The independent film business is a difficult one. What keeps you motivated?
You have to believe in what you are doing and feel passionate about it, otherwise there is no reason to do it. It is not about money—because documentary making is not going to make you a millionaire or bring you instantaneous fame—because you know that this fame is a kind of “15 seconds” one. So it is really about passion for what you do, the subject you cover, the people you meet on the way.
Why did you choose to present your film on public television?
Because I always thought that there was no better place for this film but PBS. It reaches the whole country, you reach all social levels—so it is the most democratic way to reach audiences wherever they are.
What are your three favorite films?
I can’t just pick three.

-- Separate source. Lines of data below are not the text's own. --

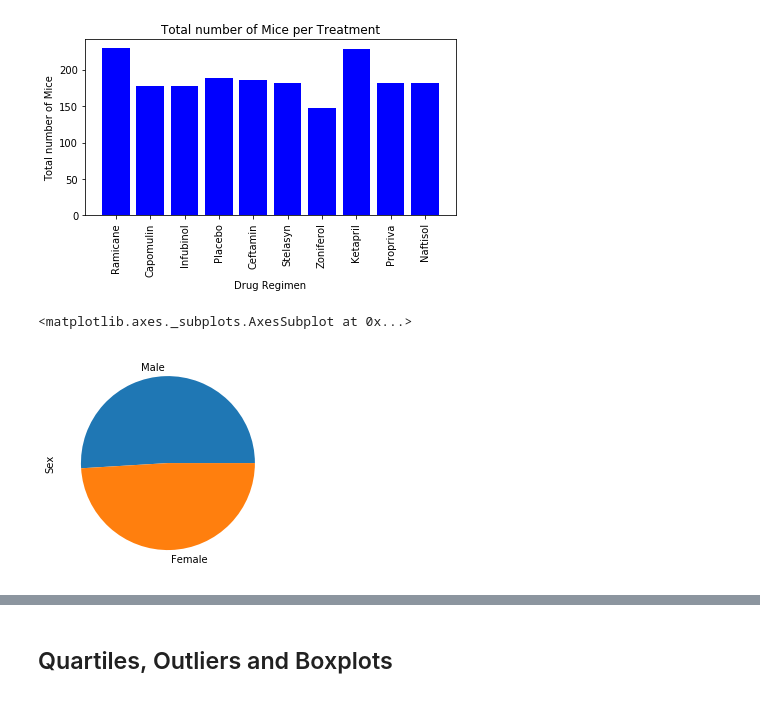
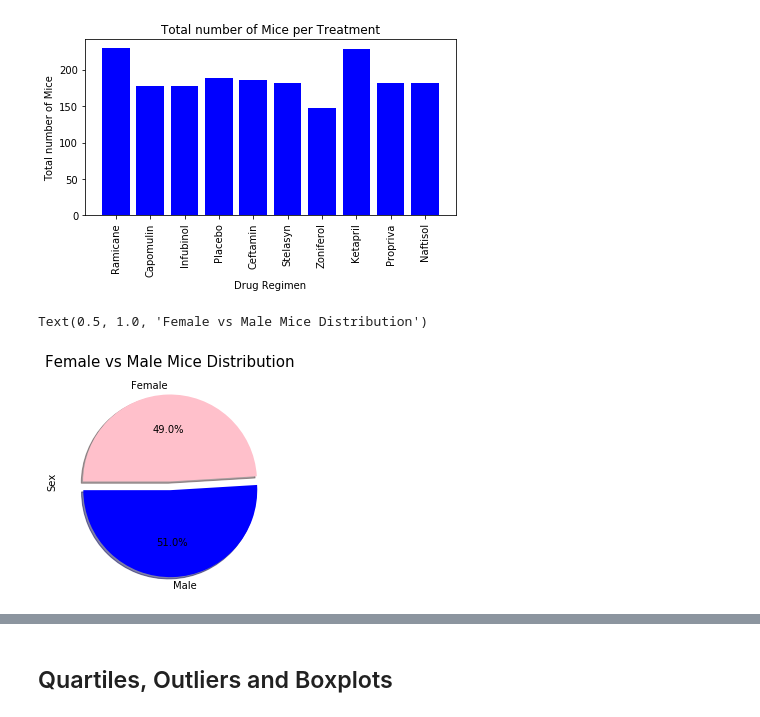
Before and after one commit to UoT-Bootcamp/Python-Matplotlib-Challenge, a Jupyter notebook: 05-Matplotlib_Homework_Instructions_Pymaceuticals_pymaceuticals_starter.ipynb, the cells around one changed output, grey strips where cells are left out. Saved outputs shown, nothing was run; the diff lists cells and outputs as text; code cells hidden in the pictures.

```diff
--- a/05-Matplotlib_Homework_Instructions_Pymaceuticals_pymaceuticals_starter.ipynb
+++ b/05-Matplotlib_Homework_Instructions_Pymaceuticals_pymaceuticals_starter.ipynb
@@ -249,10 +215,15 @@ plt.show()
 [figure]
 # %%
 # Generate a pie plot showing the distribution of female versus male mice using pandas
+color = ["blue", "pink"]
+explode = [0.10, 0]
+mice_gender = clean_df["Sex"].value_counts()
+mice_gender.plot(kind = "pie", autopct="%1.1f%%", colors = color, explode = explode, shadow = True, startangle = 180)
+plt.title("Female vs Male Mice Distribution", fontsize = 15)
+# plt.axis = "equal"
+# plt.axis = "off"
 
-
-male_female_mice = clean_df["Sex"].value_counts()
-male_female_mice.plot(kind = "pie")
+# figsize = (30,4)
 # %% [output]
-<matplotlib.axes._subplots.AxesSubplot at 0x...>
+Text(0.5, 1.0, 'Female vs Male Mice Distribution')
-[figure, old version]
+[figure, new version]
```
Also changed, not shown: parts of 9 cells of this notebook.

But among my favorites are La Dolce Vita, The Woman Next Door (La Femme a Coté) and Blue Velvet.
What didn’t you get done when you were making your film?

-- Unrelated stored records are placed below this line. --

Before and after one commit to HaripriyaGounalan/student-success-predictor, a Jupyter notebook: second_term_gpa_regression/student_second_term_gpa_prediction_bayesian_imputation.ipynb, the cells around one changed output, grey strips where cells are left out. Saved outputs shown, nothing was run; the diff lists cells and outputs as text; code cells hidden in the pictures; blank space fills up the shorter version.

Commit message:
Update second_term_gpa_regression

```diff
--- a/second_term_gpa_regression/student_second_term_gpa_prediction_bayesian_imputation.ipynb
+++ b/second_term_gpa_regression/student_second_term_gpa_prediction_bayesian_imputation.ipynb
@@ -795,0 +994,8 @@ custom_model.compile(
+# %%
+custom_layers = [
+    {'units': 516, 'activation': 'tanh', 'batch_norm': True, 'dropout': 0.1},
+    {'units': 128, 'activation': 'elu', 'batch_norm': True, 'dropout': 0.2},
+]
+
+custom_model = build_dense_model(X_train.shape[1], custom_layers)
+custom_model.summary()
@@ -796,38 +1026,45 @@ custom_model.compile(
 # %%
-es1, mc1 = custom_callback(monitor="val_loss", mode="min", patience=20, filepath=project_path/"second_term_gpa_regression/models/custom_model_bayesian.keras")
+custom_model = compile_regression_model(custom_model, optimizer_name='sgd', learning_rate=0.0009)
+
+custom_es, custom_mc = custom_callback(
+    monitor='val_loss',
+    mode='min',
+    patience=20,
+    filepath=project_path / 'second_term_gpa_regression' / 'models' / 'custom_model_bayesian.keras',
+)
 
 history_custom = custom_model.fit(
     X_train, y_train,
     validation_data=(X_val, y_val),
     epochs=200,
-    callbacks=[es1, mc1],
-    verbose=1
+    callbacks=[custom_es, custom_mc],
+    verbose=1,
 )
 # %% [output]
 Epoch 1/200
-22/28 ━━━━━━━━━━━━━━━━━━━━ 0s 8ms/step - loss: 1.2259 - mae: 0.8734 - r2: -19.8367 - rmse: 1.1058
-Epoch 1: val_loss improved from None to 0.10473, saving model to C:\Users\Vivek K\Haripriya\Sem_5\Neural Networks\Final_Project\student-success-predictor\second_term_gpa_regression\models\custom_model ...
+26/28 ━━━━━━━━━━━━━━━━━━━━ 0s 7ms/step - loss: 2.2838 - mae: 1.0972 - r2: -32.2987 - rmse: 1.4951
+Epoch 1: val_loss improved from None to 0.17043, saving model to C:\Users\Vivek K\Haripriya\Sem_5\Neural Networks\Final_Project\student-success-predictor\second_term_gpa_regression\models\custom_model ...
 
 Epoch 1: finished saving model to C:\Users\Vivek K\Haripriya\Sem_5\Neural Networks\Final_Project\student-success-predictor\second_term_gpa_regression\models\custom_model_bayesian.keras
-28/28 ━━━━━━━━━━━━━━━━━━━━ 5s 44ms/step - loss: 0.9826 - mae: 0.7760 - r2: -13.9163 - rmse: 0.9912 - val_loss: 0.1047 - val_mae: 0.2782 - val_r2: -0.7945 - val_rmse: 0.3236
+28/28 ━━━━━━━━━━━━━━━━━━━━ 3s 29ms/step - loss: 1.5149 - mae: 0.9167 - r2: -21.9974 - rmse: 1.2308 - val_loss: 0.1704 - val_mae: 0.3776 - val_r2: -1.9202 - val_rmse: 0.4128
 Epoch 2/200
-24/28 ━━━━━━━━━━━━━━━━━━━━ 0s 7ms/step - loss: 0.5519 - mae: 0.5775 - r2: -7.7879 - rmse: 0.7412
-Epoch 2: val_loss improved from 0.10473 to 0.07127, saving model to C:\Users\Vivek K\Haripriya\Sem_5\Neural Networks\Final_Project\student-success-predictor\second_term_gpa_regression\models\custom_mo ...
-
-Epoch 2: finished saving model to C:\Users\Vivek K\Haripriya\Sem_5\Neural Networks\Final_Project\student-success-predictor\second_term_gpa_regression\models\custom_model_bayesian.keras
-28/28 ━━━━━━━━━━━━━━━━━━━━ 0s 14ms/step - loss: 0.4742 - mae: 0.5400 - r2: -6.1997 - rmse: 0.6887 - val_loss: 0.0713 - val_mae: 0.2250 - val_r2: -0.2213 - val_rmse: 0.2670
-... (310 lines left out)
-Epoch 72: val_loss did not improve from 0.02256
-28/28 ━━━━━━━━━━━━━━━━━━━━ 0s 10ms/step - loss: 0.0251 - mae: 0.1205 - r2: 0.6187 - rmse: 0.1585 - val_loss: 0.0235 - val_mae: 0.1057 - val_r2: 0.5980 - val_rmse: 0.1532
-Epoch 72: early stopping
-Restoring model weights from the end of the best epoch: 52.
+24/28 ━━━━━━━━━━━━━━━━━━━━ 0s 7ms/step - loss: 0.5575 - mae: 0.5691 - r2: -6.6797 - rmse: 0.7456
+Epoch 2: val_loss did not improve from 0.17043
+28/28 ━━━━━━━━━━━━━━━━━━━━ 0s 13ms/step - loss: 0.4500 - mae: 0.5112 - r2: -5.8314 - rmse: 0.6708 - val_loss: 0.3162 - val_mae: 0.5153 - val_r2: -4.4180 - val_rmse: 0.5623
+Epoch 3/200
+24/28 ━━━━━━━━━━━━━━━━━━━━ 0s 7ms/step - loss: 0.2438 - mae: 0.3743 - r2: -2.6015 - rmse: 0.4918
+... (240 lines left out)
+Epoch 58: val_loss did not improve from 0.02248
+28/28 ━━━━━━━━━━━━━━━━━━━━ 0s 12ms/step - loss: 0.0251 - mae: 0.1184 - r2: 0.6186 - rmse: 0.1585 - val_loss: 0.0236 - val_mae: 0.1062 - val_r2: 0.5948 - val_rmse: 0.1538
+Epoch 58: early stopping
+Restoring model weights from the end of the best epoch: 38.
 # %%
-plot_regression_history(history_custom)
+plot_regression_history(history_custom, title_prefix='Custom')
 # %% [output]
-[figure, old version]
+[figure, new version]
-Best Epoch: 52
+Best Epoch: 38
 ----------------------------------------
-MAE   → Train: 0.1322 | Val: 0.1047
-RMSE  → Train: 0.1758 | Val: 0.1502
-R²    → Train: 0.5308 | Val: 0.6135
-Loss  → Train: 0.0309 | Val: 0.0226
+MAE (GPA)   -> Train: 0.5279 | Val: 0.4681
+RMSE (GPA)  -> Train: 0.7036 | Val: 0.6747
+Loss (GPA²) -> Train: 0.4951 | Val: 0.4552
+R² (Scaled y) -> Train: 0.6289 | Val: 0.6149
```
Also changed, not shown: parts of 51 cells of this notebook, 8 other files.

I didn’t pay my bills and I created more debt than I had in all of my life previously!
If you weren’t a filmmaker, what kind of work do you think you’d be doing?
I would spend my day watching all the films I still want to watch! (Can we call that work?)
What do you think is the most inspirational food for making independent
In the making of EN ROUTE, Asian food became very inspirational…
What advice do you have for aspiring filmmakers?
Don’t get upset or discouraged when you hear “no” because you are going to hear so many “no”s but perhaps you are going to hear one “yes” and this will make you continue. Believe in what you are doing, otherwise nobody will.
Which filmmakers have most influenced your work?
For me it is very difficult to consider myself a filmmaker. I always thought of myself as a journalist, and now as a journalist who made two documentaries. I can mention a few filmmakers that I really love, but I will be very pretentious if I think they have to do with my two works. I like Fellini, Francois Truffaut and David Lynch—just to mention three completely different directors that I like.
What sparks your creativity?
The passion to make it happen!